Wearing disposable gloves will offer a good level of hand protection to employees who are regularly mixing and working with low strength chemicals. Gloves such as the Arco Household Grip Gloves have been specifically designed with cleaning professionals in mind and are designed to be lightweight, dextrous and durable for everyday use. The gloves are latex free and also have added grip on the inside helping to stop the gloves from moving around on the hand and causing friction.
Unfortunately, whilst wearing gloves will protect the hands from chemical burns, regular use will play havoc with your skin. Heat becomes trapped within the glove which causes hands to sweat. Sweating and over-washing of hands will eventually inflame the skin and cause skin conditions such as occupational dermatitis. To help prevent conditions like this developing, it is essential that cleaning operatives practice good hand care and use protective skin creams regularly.
Arco has developed the Arco Three-Step Industrial Skincare System to help defend the skin from occupational skin disorders. The Pre-Work Cream protects the skin from contaminants, including chemicals, oils and greases, and also eases the cleansing process. The secondary stage is a gentle hand cleanser that works with the Pre-Work Cream to effectively remove contaminants that are present on the hands. The third step is the After Work Cream that restores skin that has been weakened by environmental and mechanical factors. The cream works by replacing moisture and lipids, supplementing the skin’s natural healing process.

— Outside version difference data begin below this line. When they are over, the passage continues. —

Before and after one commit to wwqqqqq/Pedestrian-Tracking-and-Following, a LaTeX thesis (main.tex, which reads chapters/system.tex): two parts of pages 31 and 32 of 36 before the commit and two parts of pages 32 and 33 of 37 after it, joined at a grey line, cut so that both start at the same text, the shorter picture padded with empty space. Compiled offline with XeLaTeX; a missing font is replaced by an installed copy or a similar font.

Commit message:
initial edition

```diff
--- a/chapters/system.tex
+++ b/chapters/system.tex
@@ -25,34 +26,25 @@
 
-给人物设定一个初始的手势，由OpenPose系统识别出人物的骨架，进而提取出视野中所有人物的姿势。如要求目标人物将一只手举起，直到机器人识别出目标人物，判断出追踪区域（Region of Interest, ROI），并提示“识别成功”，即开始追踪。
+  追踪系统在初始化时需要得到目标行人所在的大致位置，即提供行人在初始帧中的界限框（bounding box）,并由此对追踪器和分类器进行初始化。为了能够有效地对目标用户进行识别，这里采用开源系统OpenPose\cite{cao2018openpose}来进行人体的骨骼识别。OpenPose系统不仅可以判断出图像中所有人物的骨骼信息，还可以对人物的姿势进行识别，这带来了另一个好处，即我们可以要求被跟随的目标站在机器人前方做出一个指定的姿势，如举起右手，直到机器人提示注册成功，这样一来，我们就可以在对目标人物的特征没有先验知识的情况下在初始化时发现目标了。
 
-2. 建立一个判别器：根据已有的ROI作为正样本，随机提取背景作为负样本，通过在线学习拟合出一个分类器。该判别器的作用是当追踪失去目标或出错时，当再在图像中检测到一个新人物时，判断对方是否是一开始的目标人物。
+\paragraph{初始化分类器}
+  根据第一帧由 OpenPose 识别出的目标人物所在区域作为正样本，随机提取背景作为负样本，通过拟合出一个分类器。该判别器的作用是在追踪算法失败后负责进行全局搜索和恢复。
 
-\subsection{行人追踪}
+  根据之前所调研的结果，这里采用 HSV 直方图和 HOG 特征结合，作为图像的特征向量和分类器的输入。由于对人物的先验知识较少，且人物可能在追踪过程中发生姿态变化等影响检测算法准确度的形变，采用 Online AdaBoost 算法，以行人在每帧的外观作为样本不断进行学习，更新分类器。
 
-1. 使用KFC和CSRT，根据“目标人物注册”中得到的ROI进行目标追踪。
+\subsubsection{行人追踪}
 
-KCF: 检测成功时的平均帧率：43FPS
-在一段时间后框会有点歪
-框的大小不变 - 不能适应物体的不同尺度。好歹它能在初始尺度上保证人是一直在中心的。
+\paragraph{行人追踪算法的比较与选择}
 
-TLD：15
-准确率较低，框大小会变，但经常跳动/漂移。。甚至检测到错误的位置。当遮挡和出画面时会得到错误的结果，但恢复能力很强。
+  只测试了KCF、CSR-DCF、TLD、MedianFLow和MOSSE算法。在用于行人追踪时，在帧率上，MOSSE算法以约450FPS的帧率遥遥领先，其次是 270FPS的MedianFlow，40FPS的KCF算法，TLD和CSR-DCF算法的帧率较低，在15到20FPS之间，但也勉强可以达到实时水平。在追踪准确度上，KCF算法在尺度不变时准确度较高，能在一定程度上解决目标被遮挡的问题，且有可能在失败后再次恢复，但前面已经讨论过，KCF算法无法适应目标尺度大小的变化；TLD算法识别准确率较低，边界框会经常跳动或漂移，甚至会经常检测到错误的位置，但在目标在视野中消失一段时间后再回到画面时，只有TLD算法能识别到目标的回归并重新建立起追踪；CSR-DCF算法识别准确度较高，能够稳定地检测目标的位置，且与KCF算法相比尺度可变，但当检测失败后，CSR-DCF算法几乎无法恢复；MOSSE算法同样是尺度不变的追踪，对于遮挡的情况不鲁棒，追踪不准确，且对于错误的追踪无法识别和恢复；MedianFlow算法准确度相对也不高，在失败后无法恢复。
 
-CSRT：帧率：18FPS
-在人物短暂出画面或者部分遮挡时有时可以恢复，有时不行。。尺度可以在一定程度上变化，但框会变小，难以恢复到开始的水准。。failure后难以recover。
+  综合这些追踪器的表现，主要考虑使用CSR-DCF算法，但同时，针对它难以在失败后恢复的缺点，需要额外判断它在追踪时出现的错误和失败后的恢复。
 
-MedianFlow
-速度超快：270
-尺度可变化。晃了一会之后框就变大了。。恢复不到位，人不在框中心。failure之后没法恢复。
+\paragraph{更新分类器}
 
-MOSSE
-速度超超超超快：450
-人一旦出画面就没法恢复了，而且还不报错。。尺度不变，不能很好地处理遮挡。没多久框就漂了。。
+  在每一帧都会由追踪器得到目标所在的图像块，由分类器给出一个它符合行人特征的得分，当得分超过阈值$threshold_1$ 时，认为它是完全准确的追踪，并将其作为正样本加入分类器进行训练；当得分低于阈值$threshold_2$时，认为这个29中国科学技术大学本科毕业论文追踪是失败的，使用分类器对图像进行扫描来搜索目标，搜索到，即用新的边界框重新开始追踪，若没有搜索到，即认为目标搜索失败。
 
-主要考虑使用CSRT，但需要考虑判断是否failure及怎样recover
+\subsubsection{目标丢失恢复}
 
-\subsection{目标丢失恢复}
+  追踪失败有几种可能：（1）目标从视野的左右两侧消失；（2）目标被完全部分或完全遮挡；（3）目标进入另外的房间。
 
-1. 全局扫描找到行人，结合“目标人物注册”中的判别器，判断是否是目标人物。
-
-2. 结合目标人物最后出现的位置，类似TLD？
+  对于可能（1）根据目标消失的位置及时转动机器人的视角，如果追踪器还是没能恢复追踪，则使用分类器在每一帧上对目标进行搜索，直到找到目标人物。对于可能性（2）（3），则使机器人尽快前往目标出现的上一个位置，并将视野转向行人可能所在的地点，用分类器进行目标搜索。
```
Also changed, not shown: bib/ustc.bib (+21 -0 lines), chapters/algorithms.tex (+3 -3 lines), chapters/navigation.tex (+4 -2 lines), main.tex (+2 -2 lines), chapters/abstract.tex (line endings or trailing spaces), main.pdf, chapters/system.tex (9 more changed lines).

Working with chemicals does not have to be dangerous. By understanding the regulations, taking the right preventative steps to minimise contact with damaging agents and adopting an appropriate skin safety regime, the risk of occupational illness and injury can be severely reduced. Through taking action today, employees, visitors and other personnel working in your business will undoubtedly have the best chance at going home safe at the end of the day.